__Your assignment__
For the data below, say how many lines contain "temporary". Only the number should be given.

**** Records shown

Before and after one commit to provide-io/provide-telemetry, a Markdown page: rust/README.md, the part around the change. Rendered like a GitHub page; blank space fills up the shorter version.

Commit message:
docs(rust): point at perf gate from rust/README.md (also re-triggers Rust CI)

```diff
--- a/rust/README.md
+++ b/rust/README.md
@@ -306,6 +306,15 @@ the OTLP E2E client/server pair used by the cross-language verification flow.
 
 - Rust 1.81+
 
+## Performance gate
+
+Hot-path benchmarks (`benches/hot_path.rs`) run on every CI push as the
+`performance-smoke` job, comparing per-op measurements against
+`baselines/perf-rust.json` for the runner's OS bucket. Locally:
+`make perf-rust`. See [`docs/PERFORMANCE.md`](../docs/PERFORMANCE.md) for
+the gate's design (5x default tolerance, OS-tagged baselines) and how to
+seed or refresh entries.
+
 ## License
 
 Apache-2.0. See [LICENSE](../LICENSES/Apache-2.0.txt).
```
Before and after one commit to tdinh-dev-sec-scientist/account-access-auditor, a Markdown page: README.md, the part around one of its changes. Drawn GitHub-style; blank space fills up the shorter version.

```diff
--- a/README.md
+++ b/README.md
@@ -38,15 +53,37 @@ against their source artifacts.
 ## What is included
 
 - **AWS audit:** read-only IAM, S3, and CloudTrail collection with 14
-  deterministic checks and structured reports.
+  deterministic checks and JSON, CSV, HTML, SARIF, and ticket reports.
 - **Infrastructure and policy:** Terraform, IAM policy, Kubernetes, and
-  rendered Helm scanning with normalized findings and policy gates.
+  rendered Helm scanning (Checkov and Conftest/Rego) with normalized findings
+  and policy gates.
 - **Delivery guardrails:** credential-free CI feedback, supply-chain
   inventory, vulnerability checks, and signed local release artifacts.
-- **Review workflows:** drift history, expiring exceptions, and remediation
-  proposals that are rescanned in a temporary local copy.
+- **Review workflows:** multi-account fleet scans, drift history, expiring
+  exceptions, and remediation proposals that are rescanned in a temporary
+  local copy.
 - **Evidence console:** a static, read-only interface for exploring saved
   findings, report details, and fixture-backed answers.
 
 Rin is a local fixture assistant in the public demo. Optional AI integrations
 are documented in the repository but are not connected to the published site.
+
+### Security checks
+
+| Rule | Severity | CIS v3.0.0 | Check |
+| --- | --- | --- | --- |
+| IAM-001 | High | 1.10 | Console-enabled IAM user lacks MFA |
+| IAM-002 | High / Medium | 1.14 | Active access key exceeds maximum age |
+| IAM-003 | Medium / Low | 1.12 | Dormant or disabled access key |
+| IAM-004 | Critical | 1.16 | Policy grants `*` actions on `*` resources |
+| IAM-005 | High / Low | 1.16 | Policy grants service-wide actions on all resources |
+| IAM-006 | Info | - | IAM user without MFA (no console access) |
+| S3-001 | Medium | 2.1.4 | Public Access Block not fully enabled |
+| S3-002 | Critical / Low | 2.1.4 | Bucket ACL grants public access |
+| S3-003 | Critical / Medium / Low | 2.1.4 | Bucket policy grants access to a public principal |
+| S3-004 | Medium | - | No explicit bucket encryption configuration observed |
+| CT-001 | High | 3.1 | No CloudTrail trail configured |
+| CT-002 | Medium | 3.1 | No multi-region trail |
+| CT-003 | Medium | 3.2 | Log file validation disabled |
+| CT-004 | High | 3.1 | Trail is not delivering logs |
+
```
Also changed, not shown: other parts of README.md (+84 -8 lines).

********

__Expected answer__
2